Graham's son not holding back on Islam

By Jim Jones
Special to the Star-Telegram
Posted on Sat, Mar. 25, 2006

When I heard the Rev. Franklin Graham speak in New
Orleans two weeks ago, he focused on proclaiming the
saving power of Jesus Christ with only a hint of
criticism of Islam.

"Muhammad didn't die for your sins," he told thousands
at the New Orleans Arena. "Buddha didn't die for your
sins; Krishna didn't die for your sins. It's Jesus."

But while in New Orleans, Graham again blasted the
Muslim faith under the glare of television lights as
he told ABC's Nightline that he hasn't changed his
mind about Islam, which he called "a very evil and
wicked religion" in 2001.

"I know about Islam," Graham said March 15 on
Nightline. "If people think Islam is such a wonderful
religion, just go to Saudi Arabia and make it your
home. Just live there. If you think Islam is such a
wonderful religion, I mean, go and live under the
Taliban somewhere. I mean, you're free to do that."

Graham, 53, is making a name for himself in the shadow
of his famous father, the Rev. Billy Graham, but he's
doing it in a different way. He's brasher, blunter and
much less politically correct. Unlike his father, who
never uttered a discouraging word against Islam or any
other faith, Franklin Graham has joined Christian
broadcaster Pat Robertson, the Rev. Jerry Falwell and
others as being among the most outspoken against

After Sept. 11, 2001, he told NBC News: "We're not
attacking Islam, but Islam has attacked us. The God of
Islam is not the same God. He's not the Son of God of
the Christian or Judeo-Christian faith. It's a
different God, and I believe it is a very wicked and
evil religion."

Graham also has said he disagrees with President
Bush's statements that Islam is a peaceful religion.

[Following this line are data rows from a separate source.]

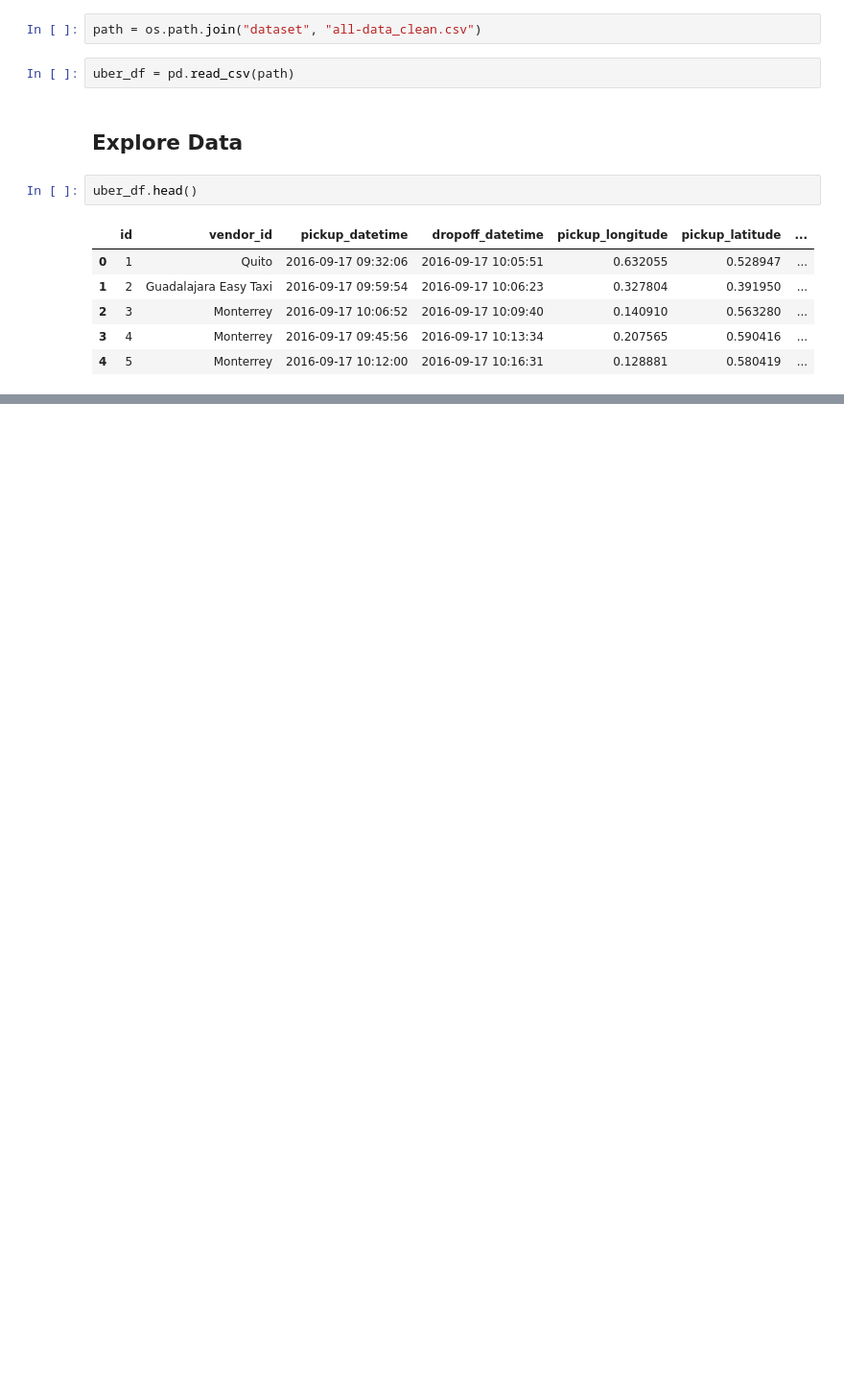
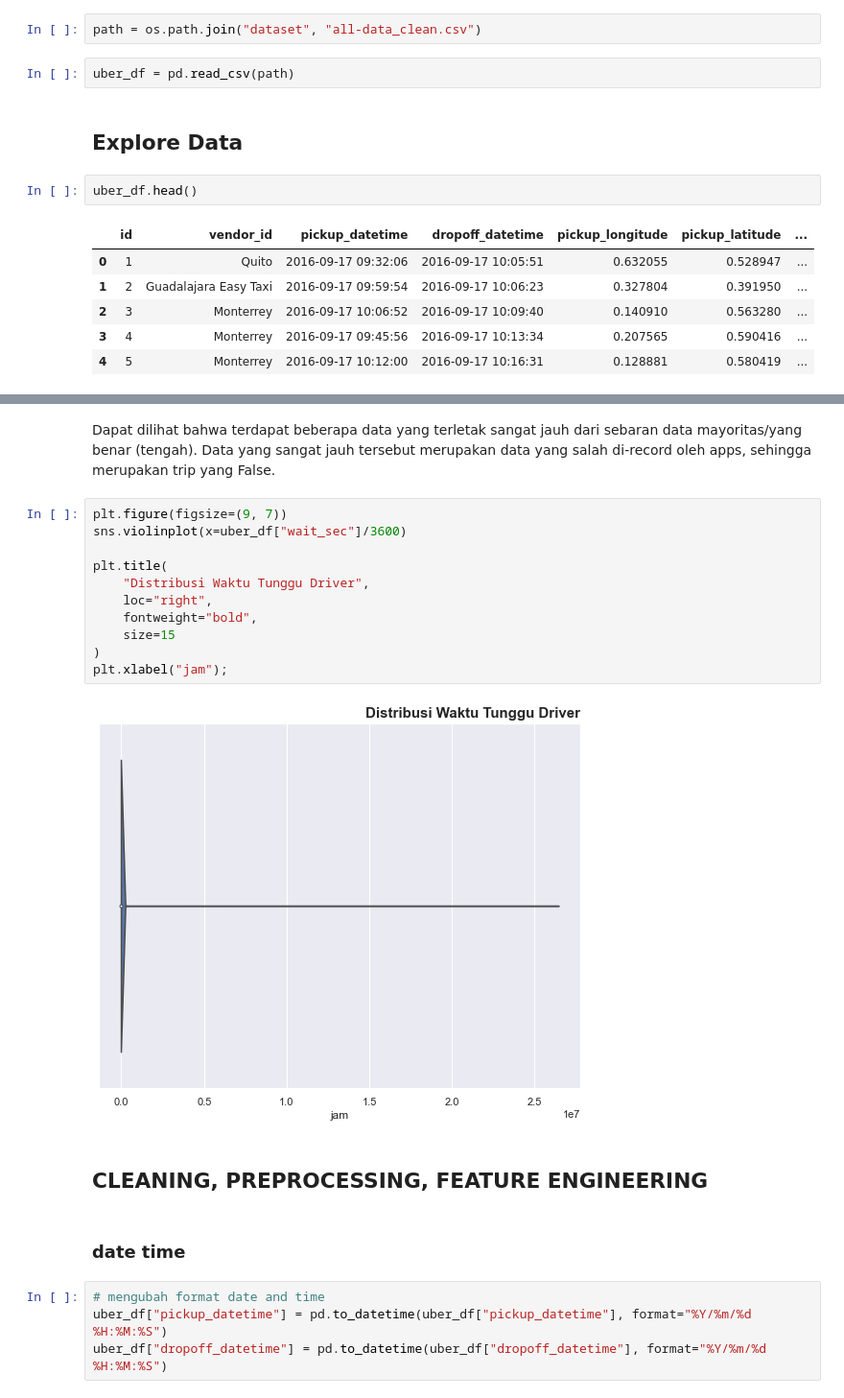
Before and after one commit to enricoroselino/uber-trip-classification, a Jupyter notebook: EDA.ipynb, the cells around one changed output, grey strips where cells are left out. Shown: that part at 96% size. Drawn from its saved outputs; the diff is of its cells as text; blank space fills up the shorter version.

```diff
--- a/EDA.ipynb
+++ b/EDA.ipynb
@@ -24,0 +113,23 @@ uber_df.head()
+# %% [markdown]
+Dapat dilihat bahwa terdapat beberapa data yang terletak sangat jauh dari sebaran data mayoritas/yang benar (tengah). Data yang sangat jauh tersebut merupakan data yang salah di-record oleh apps, sehingga merupakan trip yang False.
+# %%
+plt.figure(figsize=(9, 7))
+sns.violinplot(x=uber_df["wait_sec"]/3600)
+
+plt.title(
+    "Distribusi Waktu Tunggu Driver",
+    loc="right",
+    fontweight="bold",
+    size=15
+)
+plt.xlabel("jam");
+# %% [output]
+[figure, added]
+# %% [markdown]
+## CLEANING, PREPROCESSING, FEATURE ENGINEERING
+# %% [markdown]
+### date time
+# %%
+# mengubah format date and time
+uber_df["pickup_datetime"] = pd.to_datetime(uber_df["pickup_datetime"], format="%Y/%m/%d %H:%M:%S")
+uber_df["dropoff_datetime"] = pd.to_datetime(uber_df["dropoff_datetime"], format="%Y/%m/%d %H:%M:%S")
```
Also changed, not shown: parts of 12 cells of this notebook.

In several interviews, Graham has said the Quran, the
holy book of Islam, teaches violence. Also, he says
Muslim leaders have failed to speak out enough in
criticism of Islamic terrorism.

Ibraham Hooper, spokesman for America's largest Islam
advocacy group, the Council on American Islamic
Relations, said Graham is helping divide the faith

"If he's going to step into the role played by his
father, I think he's going to have a very difficult
time," Hooper said this week. "Billy Graham had a long
record in public life, and I have not heard one word
from him in a critical way about Islam or any other
faith. Instead, he positively asserted his own

Hooper said Franklin Graham is paying no attention to
the many efforts by his organization and other Islamic
groups that have denounced suicide bombings and other
Islamic terrorist acts.

Critics say Graham and others making harsh statements
against Islam are creating more danger for Christian
missionaries in Muslim nations and alienating
peace-loving moderate Muslims who could help in the
war on terror.

The Rev. Welton Gaddy, former pastor of Broadway
Baptist Church who now heads Interfaith Alliance, a
Washington, D.C.-based coalition of groups seeking to
counter the influence of religious conservatives, has
been critical of Graham's stance that terrorism is a
part of mainstream Islam.

"Rev. Graham does not see that his method of
interpreting the Quran and his suggestion that it
preaches violence, invites a similar analysis of the
Bible," Gaddy said in a statement after Graham's
earlier criticisms. "Such a method could lead to the
same kind of distortion of Christianity. . . ."

But Graham has many defenders among conservative

Southern Baptist Theological Seminary President Albert
Mohler, who was scheduled to lecture and speak in
chapel this week at Southwestern Baptist Theological
Seminary in Fort Worth, appeared last week on The
O'Reilly Factor on Fox News and supported Graham's

Emir Caner, a converted Muslim who now is dean of the
College of Southwestern, the new four-year
undergraduate college at Fort Worth's Southwestern
Baptist Theological Seminary, says he agrees "100
percent" with Graham.

Although his anti-Islamic comments are getting all the
headlines, his ministry should not be judged by those
controversial comments. Although he may never rise to
the stature of his father, who is revered throughout
the world, Franklin Graham is having an effect on his

He has surpassed his father in one area. Since 1979 he
has been running Samaritan's Purse, a worldwide relief
organization that operates in many Muslim nations and
so far has contributed more than $38 million to help
in the hurricane-ravaged Gulf Coast region.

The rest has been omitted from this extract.